The African Energy Chamber (AEC) urges political and military players in Gabon not to interfere with the country’s oil and gas assets and operations, as tensions rise following the country’s most recent national election. Serving as the voice of the African energy sector, the AEC acknowledges the crucial importance these assets play in creating market stability, driving economic growth while improving the lives of the population. The announcement of a coup by military officers this week has created uncertainty regarding oil and gas operations, and the AEC strongly calls for a collective approach to protecting assets.
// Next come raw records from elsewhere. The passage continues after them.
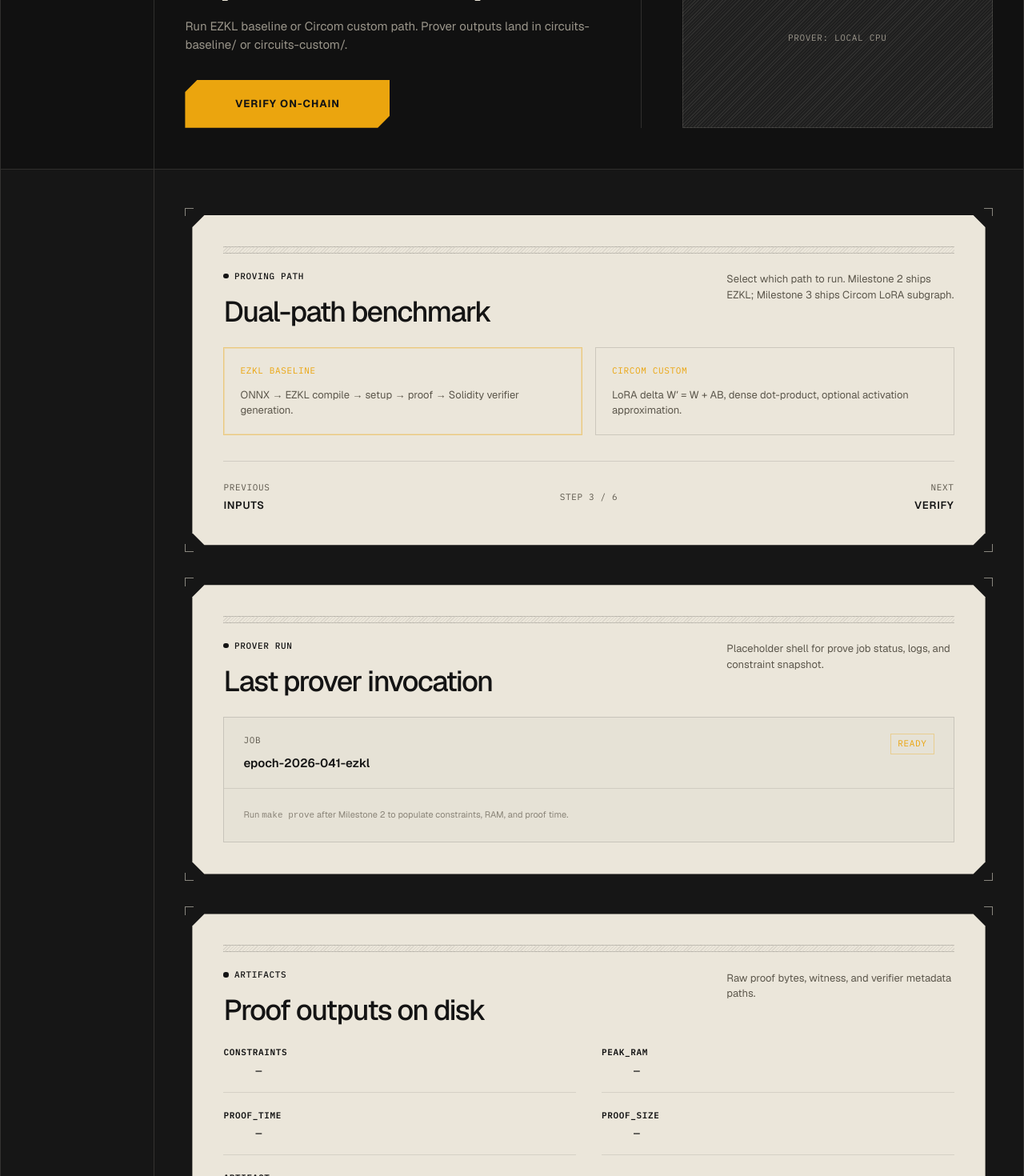
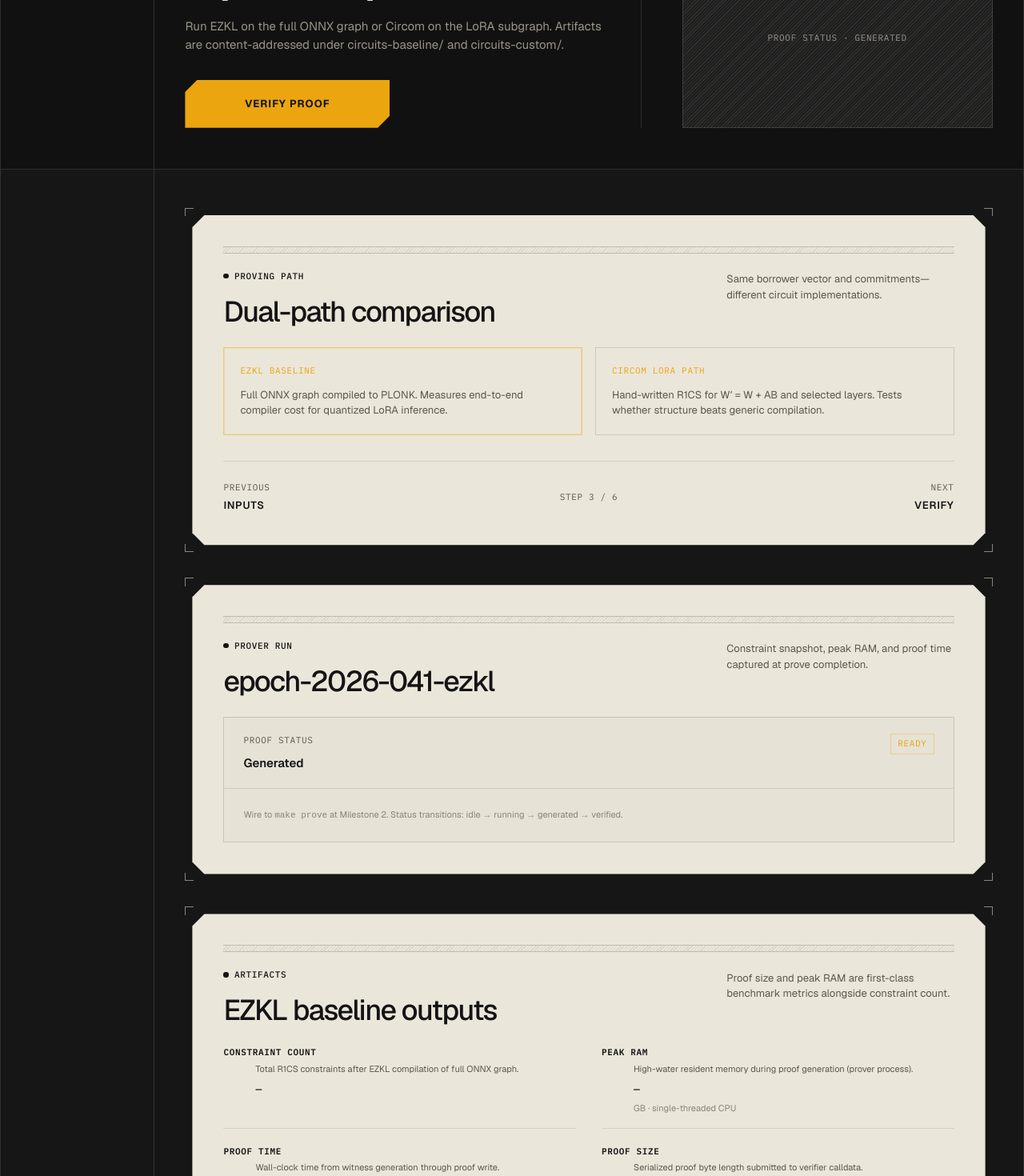
Before and after one commit to vamshiganesh/Zyocra, a React (Vite) app in the folder frontend/: page /prove in a window 1280 px wide. Shown: the part 300-1770 px from the top of the page at 80% size. Built offline with nearby package versions, Linux system fonts and the light colour scheme; a web font is replaced by a local one.

Commit message:
Refine the UI content across all screens so the product feels real and high-end - 5

```diff
--- a/frontend/src/pages/InputSummaryPage.tsx
+++ b/frontend/src/pages/InputSummaryPage.tsx
@@ -1,4 +1,5 @@
 import { Shell } from "../components/layout/Shell";
+import { screenBySlug } from "../config/screens";
 import { DataFieldGrid } from "../components/product/DataFieldGrid";
 import { FlowNav } from "../components/product/FlowNav";
 import { ProductHero } from "../components/product/ProductHero";
@@ -12,21 +13,23 @@
 } from "../data/product-placeholders";
 import "./pages.css";
 
+const screen = screenBySlug("inputs")!;
+
 export function InputSummaryPage() {
   return (
     <div className="page">
       <section className="band band--hero">
         <Shell>
           <ProductHero
-            eyebrow="Feature vector"
-            title="Borrower features for epoch scoring."
-            body="Deterministic tabular inputs from ml-base—exported as fixed-point tensors matching the ONNX graph."
+            eyebrow={screen.eyebrow}
+            title={screen.headline}
+            body={screen.lede}
             actions={
               <ClippedButton to="/prove" variant="accent" size="lg">
-                Generate proof
+                Run prover
               </ClippedButton>
             }
-            aside={<p className="mono-label">borrower 0x9c4f…88a1</p>}
+            aside={<p className="mono-label">borrower · 0x9c4f…88a1</p>}
           />
         </Shell>
       </section>
@@ -37,9 +40,9 @@
             <ClippedCard>
               <div id="vector">
                 <SectionHeader
-                  label="Feature vector"
-                  title="Epoch-2026-041 inputs"
-                  description="Six-feature tabular vector for liquidation-risk MLP. Values are illustrative."
+                  label="Features"
+                  title="Epoch-2026-041 feature vector"
+                  description="Six-dimensional tabular input to the risk MLP. Exported with deterministic ordering for ONNX and circuits."
                 />
                 <DataFieldGrid fields={inputFeatures} columns={3} />
               </div>
@@ -50,8 +53,8 @@
               <div id="quantization">
                 <SectionHeader
                   label="Quantization"
-                  title="Fixed-point configuration"
-                  description="Scale factors and LoRA rank must match circuits-baseline and circuits-custom artifacts."
+                  title="Fixed-point profile"
+                  description="Scales must match ml-base export, EZKL settings, and Circom constants—misalignment is a benchmark failure mode."
                 />
                 <DataFieldGrid fields={quantizationFields} columns={3} />
               </div>
@@ -61,8 +64,8 @@
               <div id="public-inputs">
                 <SectionHeader
                   label="Public inputs"
-                  title="Statement exposure policy"
-                  description="Fields exposed to the verifier as public inputs for epoch-2026-041."
+                  title="Verifier-exposed fields"
+                  description="Subset of inputs and commitments passed as public signals to the Solidity verifier."
                 />
                 <DataFieldGrid fields={publicInputFields} columns={2} />
               </div>
--- a/frontend/src/pages/ProofGenerationPage.tsx
+++ b/frontend/src/pages/ProofGenerationPage.tsx
@@ -1,29 +1,17 @@
 import { Shell } from "../components/layout/Shell";
+import { screenBySlug } from "../config/screens";
 import { DataFieldGrid } from "../components/product/DataFieldGrid";
 import { FlowNav } from "../components/product/FlowNav";
 import { PlaceholderPanel } from "../components/product/PlaceholderPanel";
 import { ProductHero } from "../components/product/ProductHero";
+import { provePaths } from "../data/content";
 import { ClippedButton } from "../components/ui/ClippedButton";
 import { ClippedCard } from "../components/ui/ClippedCard";
 import { SectionHeader } from "../components/ui/SectionHeader";
-import { circomRun, proveRun } from "../data/product-placeholders";
+import { circomArtifactFields, ezklArtifactFields } from "../data/product-placeholders";
 import "./pages.css";
 
-const ezklFields = [
-  { label: "constraints", value: proveRun.constraints, mono: true },
-  { label: "peak_ram", value: proveRun.peakRam, mono: true },
-  { label: "proof_time", value: proveRun.proofTime, mono: true },
-  { label: "proof_size", value: proveRun.proofSize, mono: true },
-  { label: "artifact", value: proveRun.artifactPath, mono: true },
-];
-
-const circomFields = [
-  { label: "constraints", value: circomRun.constraints, mono: true },
-  { label: "peak_ram", value: circomRun.peakRam, mono: true },
-  { label: "proof_time", value: circomRun.proofTime, mono: true },
-  { label: "proof_size", value: circomRun.proofSize, mono: true },
-  { label: "artifact", value: circomRun.artifactPath, mono: true },
-];
+const screen = screenBySlug("prove")!;
 
 export function ProofGenerationPage() {
   return (
@@ -31,15 +19,15 @@
       <section className="band band--hero">
         <Shell>
           <ProductHero
-            eyebrow="Off-chain prover"
-            title="Generate the epoch risk proof."
-            body="Run EZKL baseline or Circom custom path. Prover outputs land in circuits-baseline/ or circuits-custom/."
+            eyebrow={screen.eyebrow}
+            title={screen.headline}
+            body={screen.lede}
             actions={
               <ClippedButton to="/verify" variant="accent" size="lg">
-                Verify on-chain
+                Verify proof
               </ClippedButton>
             }
-            aside={<p className="mono-label">prover: local CPU</p>}
+            aside={<p className="mono-label">proof status · generated</p>}
           />
         </Shell>
       </section>
@@ -51,21 +39,17 @@
               <div id="path">
                 <SectionHeader
                   label="Proving path"
-                  title="Dual-path benchmark"
-                  description="Select which path to run. Milestone 2 ships EZKL; Milestone 3 ships Circom LoRA subgraph."
+                  title="Dual-path comparison"
+                  description="Same borrower vector and commitments—different circuit implementations."
                 />
                 <div className="path-toggle">
                   <article className="path-toggle__card path-toggle__card--active">
-                    <p className="path-toggle__name">EZKL baseline</p>
-                    <p className="path-toggle__desc">
-                      ONNX → EZKL compile → setup → proof → Solidity verifier generation.
-                    </p>
+                    <p className="path-toggle__name">{provePaths.ezkl.name}</p>
+                    <p className="path-toggle__desc">{provePaths.ezkl.description}</p>
                   </article>
                   <article className="path-toggle__card">
-                    <p className="path-toggle__name">Circom custom</p>
-                    <p className="path-toggle__desc">
-                      LoRA delta W′ = W + AB, dense dot-product, optional activation approximation.
-                    </p>
+                    <p className="path-toggle__name">{provePaths.circom.name}</p>
+                    <p className="path-toggle__desc">{provePaths.circom.description}</p>
                   </article>
                 </div>
               </div>
@@ -76,12 +60,12 @@
               <div id="prover">
                 <SectionHeader
                   label="Prover run"
-                  title="Last prover invocation"
-                  description="Placeholder shell for prove job status, logs, and constraint snapshot."
+                  title="epoch-2026-041-ezkl"
+                  description="Constraint snapshot, peak RAM, and proof time captured at prove completion."
                 />
-                <PlaceholderPanel label="Job" title="epoch-2026-041-ezkl" status="ready">
+                <PlaceholderPanel label="Proof status" title="Generated" status="ready">
                   <p className="data-grid__hint">
-                    Run <code>make prove</code> after Milestone 2 to populate constraints, RAM, and proof time.
+                    Wire to <code>make prove</code> at Milestone 2. Status transitions: idle → running → generated → verified.
                   </p>
                 </PlaceholderPanel>
               </div>
@@ -91,16 +75,16 @@
               <div id="artifacts">
                 <SectionHeader
                   label="Artifacts"
-                  title="Proof outputs on disk"
-                  description="Raw proof bytes, witness, and verifier metadata paths."
+                  title="EZKL baseline outputs"
+                  description="Proof size and peak RAM are first-class benchmark metrics alongside constraint count."
                 />
-                <DataFieldGrid fields={ezklFields} columns={2} />
+                <DataFieldGrid fields={ezklArtifactFields} columns={2} />
                 <SectionHeader
                   label="Circom path"
                   title="Parallel artifact slot"
-                  description="Same logical workload for apples-to-apples benchmarks."
+                  description="Identical public inputs—compare prover economics, not workload semantics."
                 />
-                <DataFieldGrid fields={circomFields} columns={2} />
+                <DataFieldGrid fields={circomArtifactFields} columns={2} />
               </div>
             </ClippedCard>
           </div>
```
Gabon held its most recent national election this week, whereby, following the announcement that President Ali Bongo had won a third term, a group of high-level military officers seized control, citing lack of transparency, credibility and inclusivity in the election process. The military group believes the country to be in a state of political, economic and social crisis, and have seized power in an attempt to “defend peace.” In this current state of conflict, the country’s oil and gas assets – all of which contribute significantly towards Gabon’s economy, providing jobs and opportunities for the population – are at risk.
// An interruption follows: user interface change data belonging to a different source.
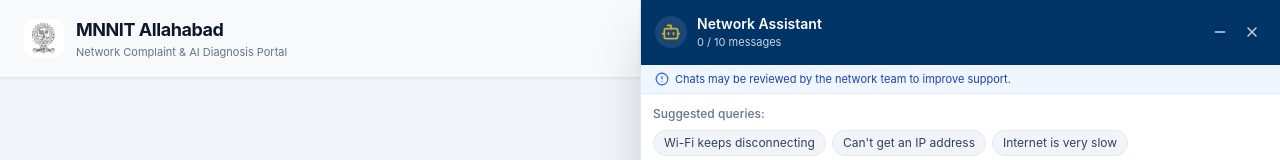
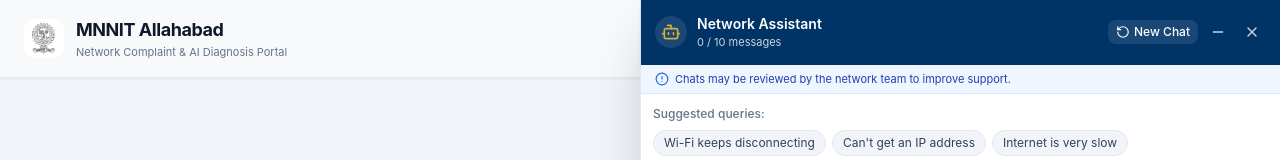
Before and after one commit to sumitkurmi/zabc, a React (Vite) app in the folder frontend/: page / in a window 1280 px wide. Both pictures are taken after a click on the button "Network Assistant". Shown: the top 160 px of the page. Built offline with nearby package versions, Linux system fonts and the light colour scheme; no server answers.

Commit message:
issueFix(#8): Updated ChatPanel header and limit banner with an always-visible 'New Chat' button.

```diff
--- a/frontend/src/components/chat/ChatPanel.tsx
+++ b/frontend/src/components/chat/ChatPanel.tsx
@@ -52,6 +52,15 @@ export const ChatPanel: React.FC<ChatPanelProps> = ({
 
   const userMessagesCount = messages.filter((m) => m.role === 'user').length;
 
+  // Prompts confirmation if active chat has user messages before creating a fresh chat
+  const handleStartNewChat = () => {
+    if (userMessagesCount > 0) {
+      const confirmed = window.confirm('Start a new chat? This conversation will be closed.');
+      if (!confirmed) return;
+    }
+    startNewChat();
+  };
+
   const handleLogRequestWithAI = async () => {
     try {
       setIsSummarizing(true);
@@ -90,7 +99,17 @@ export const ChatPanel: React.FC<ChatPanelProps> = ({
           </div>
         </div>
 
-        <div className="flex items-center gap-1">
+        <div className="flex items-center gap-1.5">
+          {/* Always-visible New Chat Button in header */}
+          <button
+            onClick={handleStartNewChat}
+            className="px-2 py-1 bg-white/10 hover:bg-white/20 rounded-lg text-xs font-medium text-white flex items-center gap-1 transition-colors"
+            title="Start a new chat"
+          >
+            <RotateCcw className="w-3.5 h-3.5" />
+            <span className="hidden sm:inline">New Chat</span>
+          </button>
+
           <button
             onClick={onClose}
             className="p-1.5 hover:bg-white/10 rounded-lg text-slate-300 hover:text-white transition-colors"
@@ -149,11 +168,11 @@ export const ChatPanel: React.FC<ChatPanelProps> = ({
             </span>
           </div>
           <button
-            onClick={startNewChat}
-            className="self-start text-xs bg-amber-600 hover:bg-amber-700 text-white font-medium px-3 py-1 rounded-lg flex items-center gap-1 transition-colors"
+            onClick={handleStartNewChat}
+            className="self-start text-xs bg-amber-600 hover:bg-amber-700 text-white font-semibold px-3 py-1.5 rounded-lg flex items-center gap-1.5 shadow-sm transition-colors"
           >
-            <RotateCcw className="w-3.5 h-3.5" />
-            Start New Chat
+            <RotateCcw className="w-4 h-4" />
+            <span>Start New Chat</span>
           </button>
         </div>
       )}
--- a/frontend/src/hooks/useChat.ts
+++ b/frontend/src/hooks/useChat.ts
@@ -15,11 +15,13 @@ export function useChat() {
   const [error, setError] = useState<string | null>(null);
   const [limitReached, setLimitReached] = useState<boolean>(false);
 
-  // Initialize fresh chat session if none exists
+  // Initialize fresh chat session (clears any existing stored session key)
   const initChat = useCallback(async () => {
     try {
       setIsLoading(true);
       setError(null);
+      // Explicitly clear old stored chat ID before creating a new session
+      sessionStorage.removeItem('student_chat_id');
       const res = await createChat();
       setChatId(res.chat_id);
       sessionStorage.setItem('student_chat_id', res.chat_id);
```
Currently, active oil and gas companies in Gabon have stated that their operations have not been impacted, and that the safety and security of workers is of uttermost priority. These include TotalEnergies, who is prioritizing the safety of employees and operations; Tullow and Perenco, both of which are closely monitoring the situation; Maurel & Prom, stating that all employees are safe; BW Energy, stating that all offshore operations have continued as normal, and many more. However, as tensions mount, concerns are rising that oil and gas activities could be halted.
“At a time such as this, there needs to be assurance from all sides that Gabon’s oil and gas activities will not be impacted. The country needs its hydrocarbons to function, grow and thrive. Any disruptions to oil and gas activities will result in significant challenges for the country, its citizens and its development. As such, the Chamber strongly calls for a collective approach to protecting these assets and ensuring stability and security across this industry,” states NJ Ayuk, Executive Chairman of the AEC.
Gabon’s energy industry is multifaceted, with developments taking place across ever segment of the value chain. Representing a pillar of the country’s economy, oil and gas is responsible for generating income, creating employment and advancing the livelihoods of the population. The country holds two billion barrels of proven oil reserves and 1.2 trillion cubic feet of natural gas, and major projects in the country include the Hibiscus/Ruche development; the Cap Lopez oil terminal and Liquefied Natural Gas facility; the Etame Conventional Oilfield and many more. Protecting these assets should be a top priority, and the Chamber strongly advocates for security regarding Gabonese oil and gas operations.